> _Work task_: Determine the number of lines in the data below that contain the string "wine", and respond with that number alone.

> _Given entries_:
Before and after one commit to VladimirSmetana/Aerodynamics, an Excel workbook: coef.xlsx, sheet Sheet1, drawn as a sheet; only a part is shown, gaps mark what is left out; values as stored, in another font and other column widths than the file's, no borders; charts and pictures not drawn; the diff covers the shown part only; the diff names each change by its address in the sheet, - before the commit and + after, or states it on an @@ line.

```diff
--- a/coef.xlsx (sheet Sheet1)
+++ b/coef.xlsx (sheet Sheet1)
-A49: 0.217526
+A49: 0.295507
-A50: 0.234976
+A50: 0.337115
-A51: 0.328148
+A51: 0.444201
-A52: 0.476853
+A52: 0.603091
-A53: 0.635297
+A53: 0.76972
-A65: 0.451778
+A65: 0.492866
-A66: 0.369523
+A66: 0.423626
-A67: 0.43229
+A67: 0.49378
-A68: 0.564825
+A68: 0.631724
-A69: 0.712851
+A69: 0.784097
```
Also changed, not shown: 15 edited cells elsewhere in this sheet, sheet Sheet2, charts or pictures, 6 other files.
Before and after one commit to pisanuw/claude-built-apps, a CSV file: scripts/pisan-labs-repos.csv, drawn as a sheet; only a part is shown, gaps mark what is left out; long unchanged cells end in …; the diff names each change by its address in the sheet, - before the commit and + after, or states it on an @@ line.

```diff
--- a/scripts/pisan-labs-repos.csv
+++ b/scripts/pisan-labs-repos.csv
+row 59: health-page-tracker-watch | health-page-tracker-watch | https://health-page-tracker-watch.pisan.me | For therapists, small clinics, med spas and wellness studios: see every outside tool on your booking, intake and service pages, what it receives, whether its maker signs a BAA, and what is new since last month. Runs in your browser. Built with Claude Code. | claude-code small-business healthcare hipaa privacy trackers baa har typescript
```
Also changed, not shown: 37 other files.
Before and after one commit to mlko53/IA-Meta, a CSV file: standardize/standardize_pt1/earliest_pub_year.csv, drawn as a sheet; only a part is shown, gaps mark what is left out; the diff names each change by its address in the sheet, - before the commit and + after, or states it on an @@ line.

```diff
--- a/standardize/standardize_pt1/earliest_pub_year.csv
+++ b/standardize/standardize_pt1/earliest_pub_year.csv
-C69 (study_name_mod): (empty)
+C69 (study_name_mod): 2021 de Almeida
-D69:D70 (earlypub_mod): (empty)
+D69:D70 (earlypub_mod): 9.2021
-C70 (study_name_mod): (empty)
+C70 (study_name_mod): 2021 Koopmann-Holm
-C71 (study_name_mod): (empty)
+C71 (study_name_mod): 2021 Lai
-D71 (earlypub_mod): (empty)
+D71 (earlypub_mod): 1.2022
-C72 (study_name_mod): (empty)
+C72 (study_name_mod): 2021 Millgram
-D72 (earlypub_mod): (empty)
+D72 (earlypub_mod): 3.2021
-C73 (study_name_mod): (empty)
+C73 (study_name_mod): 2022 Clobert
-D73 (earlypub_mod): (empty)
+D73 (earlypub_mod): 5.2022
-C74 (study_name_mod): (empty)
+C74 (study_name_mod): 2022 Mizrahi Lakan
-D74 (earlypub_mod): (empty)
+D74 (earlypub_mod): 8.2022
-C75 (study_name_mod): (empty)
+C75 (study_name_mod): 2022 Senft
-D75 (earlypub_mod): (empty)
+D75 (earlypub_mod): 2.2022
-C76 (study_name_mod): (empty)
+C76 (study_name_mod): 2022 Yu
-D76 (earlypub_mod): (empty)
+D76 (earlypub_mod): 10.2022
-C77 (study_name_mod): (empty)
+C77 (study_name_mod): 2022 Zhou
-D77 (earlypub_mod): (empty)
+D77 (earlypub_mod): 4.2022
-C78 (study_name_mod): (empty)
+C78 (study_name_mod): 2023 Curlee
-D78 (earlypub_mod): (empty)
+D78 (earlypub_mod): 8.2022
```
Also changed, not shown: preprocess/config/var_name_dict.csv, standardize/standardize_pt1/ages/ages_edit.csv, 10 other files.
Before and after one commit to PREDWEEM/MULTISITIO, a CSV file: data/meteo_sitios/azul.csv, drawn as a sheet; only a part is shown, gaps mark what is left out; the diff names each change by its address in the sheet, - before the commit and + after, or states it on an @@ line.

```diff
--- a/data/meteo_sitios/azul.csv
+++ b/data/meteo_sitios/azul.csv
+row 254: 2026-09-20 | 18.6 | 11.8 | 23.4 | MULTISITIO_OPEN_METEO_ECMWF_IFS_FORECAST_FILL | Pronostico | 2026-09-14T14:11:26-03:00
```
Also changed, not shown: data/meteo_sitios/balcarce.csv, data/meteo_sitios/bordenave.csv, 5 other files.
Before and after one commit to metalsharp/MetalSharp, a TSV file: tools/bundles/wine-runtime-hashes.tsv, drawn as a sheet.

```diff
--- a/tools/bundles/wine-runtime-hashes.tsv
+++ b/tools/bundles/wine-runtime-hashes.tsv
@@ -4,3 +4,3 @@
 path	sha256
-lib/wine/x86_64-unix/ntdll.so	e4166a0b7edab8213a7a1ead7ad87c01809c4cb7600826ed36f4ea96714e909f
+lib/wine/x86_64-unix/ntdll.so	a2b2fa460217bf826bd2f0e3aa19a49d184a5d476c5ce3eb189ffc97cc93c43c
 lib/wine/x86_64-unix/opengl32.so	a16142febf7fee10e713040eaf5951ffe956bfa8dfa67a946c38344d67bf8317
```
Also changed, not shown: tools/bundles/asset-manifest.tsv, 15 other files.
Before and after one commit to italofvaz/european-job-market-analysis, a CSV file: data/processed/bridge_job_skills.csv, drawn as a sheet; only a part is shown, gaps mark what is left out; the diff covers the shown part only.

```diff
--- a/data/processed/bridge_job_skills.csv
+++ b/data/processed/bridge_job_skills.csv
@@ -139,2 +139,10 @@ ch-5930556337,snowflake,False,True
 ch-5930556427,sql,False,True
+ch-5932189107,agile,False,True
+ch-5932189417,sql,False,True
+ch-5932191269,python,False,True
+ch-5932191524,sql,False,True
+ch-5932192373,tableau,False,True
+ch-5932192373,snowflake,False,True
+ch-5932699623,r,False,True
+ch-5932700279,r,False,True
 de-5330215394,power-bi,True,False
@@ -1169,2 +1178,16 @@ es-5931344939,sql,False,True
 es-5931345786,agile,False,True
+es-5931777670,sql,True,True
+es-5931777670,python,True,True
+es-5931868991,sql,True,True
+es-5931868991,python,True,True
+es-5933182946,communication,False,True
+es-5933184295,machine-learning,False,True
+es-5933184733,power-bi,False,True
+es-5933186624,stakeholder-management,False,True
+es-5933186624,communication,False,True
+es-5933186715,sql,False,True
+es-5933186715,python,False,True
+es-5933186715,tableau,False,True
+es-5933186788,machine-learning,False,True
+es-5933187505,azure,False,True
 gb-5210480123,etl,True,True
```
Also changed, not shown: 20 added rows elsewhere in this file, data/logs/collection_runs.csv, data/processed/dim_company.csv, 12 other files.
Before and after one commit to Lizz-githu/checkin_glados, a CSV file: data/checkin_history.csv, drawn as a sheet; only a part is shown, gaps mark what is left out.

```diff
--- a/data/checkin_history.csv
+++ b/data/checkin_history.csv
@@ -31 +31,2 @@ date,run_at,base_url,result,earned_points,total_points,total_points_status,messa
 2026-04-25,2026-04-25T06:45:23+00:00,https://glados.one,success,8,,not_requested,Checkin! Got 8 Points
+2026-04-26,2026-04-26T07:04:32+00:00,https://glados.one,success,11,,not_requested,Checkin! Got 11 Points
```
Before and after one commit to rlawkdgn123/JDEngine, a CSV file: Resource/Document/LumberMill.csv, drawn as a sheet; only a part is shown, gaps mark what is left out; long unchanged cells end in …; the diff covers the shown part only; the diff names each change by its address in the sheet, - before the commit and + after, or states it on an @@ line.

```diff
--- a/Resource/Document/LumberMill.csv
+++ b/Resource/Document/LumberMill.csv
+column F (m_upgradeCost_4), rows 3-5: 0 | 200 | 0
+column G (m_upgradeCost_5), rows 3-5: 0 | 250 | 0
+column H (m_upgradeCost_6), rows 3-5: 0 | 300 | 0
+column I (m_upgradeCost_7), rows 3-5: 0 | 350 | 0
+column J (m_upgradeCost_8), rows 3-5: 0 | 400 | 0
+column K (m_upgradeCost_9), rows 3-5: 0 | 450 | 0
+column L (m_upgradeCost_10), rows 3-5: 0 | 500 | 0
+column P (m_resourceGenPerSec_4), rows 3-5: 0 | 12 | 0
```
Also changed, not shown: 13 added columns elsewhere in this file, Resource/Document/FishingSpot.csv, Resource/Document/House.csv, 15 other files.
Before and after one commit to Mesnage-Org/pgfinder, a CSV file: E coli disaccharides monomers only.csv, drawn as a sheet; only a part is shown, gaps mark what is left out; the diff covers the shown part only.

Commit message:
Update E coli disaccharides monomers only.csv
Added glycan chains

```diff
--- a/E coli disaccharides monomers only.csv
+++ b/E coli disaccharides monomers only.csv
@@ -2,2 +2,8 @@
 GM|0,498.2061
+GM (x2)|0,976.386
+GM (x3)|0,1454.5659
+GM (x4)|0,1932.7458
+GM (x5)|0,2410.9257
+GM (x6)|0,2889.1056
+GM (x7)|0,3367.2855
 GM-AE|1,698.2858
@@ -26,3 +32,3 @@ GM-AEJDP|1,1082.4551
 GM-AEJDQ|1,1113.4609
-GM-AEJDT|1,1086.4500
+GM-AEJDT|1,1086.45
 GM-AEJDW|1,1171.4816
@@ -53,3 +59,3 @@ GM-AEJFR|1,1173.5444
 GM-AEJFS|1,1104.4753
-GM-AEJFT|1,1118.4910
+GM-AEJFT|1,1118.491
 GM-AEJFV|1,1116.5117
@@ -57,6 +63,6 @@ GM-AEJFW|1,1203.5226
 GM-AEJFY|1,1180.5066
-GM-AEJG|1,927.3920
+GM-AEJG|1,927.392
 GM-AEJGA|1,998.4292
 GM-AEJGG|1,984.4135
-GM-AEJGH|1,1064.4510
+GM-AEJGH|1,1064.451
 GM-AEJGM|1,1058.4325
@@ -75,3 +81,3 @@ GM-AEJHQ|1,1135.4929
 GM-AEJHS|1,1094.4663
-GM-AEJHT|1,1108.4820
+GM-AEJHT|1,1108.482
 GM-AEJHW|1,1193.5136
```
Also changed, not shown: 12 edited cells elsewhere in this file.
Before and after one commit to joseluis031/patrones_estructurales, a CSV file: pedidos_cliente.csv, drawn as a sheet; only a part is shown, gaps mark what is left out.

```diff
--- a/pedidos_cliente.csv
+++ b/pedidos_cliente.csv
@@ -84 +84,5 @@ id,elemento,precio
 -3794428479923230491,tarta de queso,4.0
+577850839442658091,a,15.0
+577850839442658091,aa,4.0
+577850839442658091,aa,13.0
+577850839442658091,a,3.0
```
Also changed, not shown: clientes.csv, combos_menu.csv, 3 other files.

> _Solved problem_: 6